▶ **TASK DESCRIPTION**:
Could you repeat every record below exactly, leaving out the pictures?
(SOURCE DATA begins)
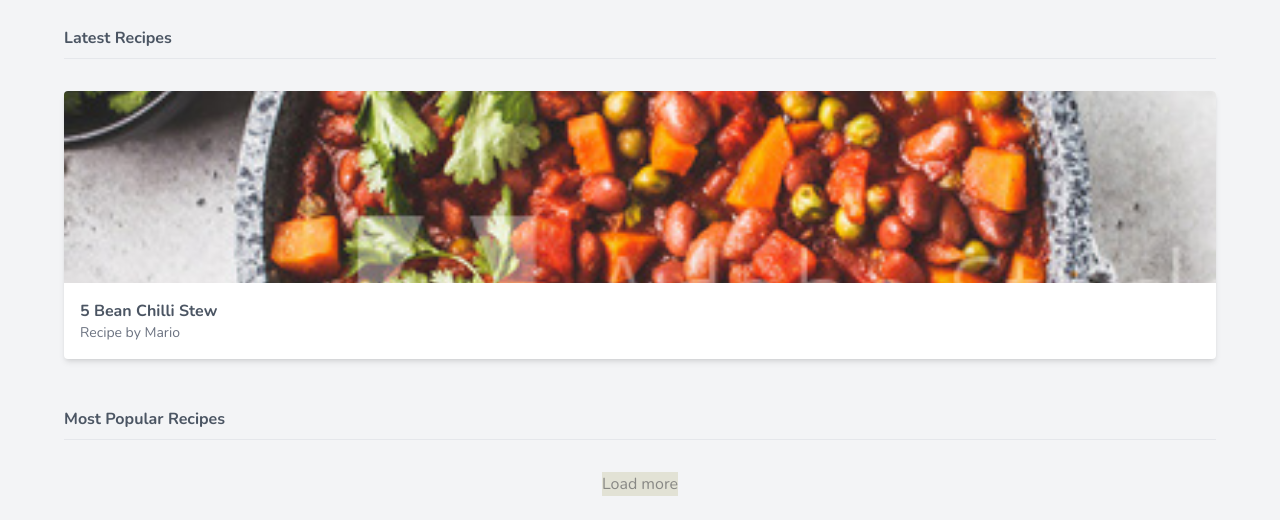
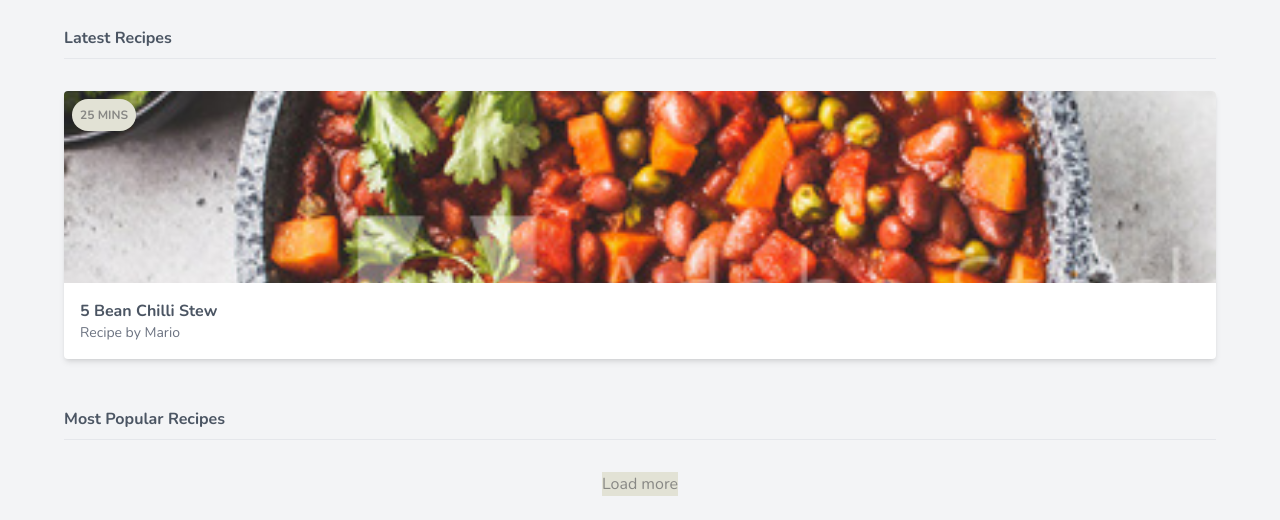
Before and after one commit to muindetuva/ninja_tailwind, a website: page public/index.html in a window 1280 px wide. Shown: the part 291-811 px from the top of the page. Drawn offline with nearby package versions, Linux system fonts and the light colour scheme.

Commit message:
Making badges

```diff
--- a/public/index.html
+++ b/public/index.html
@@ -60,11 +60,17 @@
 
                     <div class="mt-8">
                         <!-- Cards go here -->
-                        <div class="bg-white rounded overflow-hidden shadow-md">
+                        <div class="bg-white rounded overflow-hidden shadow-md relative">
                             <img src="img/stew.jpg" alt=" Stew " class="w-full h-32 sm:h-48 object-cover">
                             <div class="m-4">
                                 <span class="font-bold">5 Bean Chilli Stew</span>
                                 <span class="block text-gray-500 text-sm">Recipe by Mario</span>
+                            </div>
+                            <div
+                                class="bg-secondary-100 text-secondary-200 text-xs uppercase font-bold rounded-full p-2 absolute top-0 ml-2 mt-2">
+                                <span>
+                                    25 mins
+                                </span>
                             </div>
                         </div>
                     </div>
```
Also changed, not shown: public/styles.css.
(SOURCE DATA ends)
▶ **SOLUTION TO THE EXERCISE**:
Before and after one commit to muindetuva/ninja_tailwind, a website: page public/index.html in a window 1280 px wide. Shown: the part 291-811 px from the top of the page. Drawn offline with nearby package versions, Linux system fonts and the light colour scheme.

Commit message:
Making badges

```diff
--- a/public/index.html
+++ b/public/index.html
@@ -60,11 +60,17 @@
 
                     <div class="mt-8">
                         <!-- Cards go here -->
-                        <div class="bg-white rounded overflow-hidden shadow-md">
+                        <div class="bg-white rounded overflow-hidden shadow-md relative">
                             <img src="img/stew.jpg" alt=" Stew " class="w-full h-32 sm:h-48 object-cover">
                             <div class="m-4">
                                 <span class="font-bold">5 Bean Chilli Stew</span>
                                 <span class="block text-gray-500 text-sm">Recipe by Mario</span>
+                            </div>
+                            <div
+                                class="bg-secondary-100 text-secondary-200 text-xs uppercase font-bold rounded-full p-2 absolute top-0 ml-2 mt-2">
+                                <span>
+                                    25 mins
+                                </span>
                             </div>
                         </div>
                     </div>
```
Also changed, not shown: public/styles.css.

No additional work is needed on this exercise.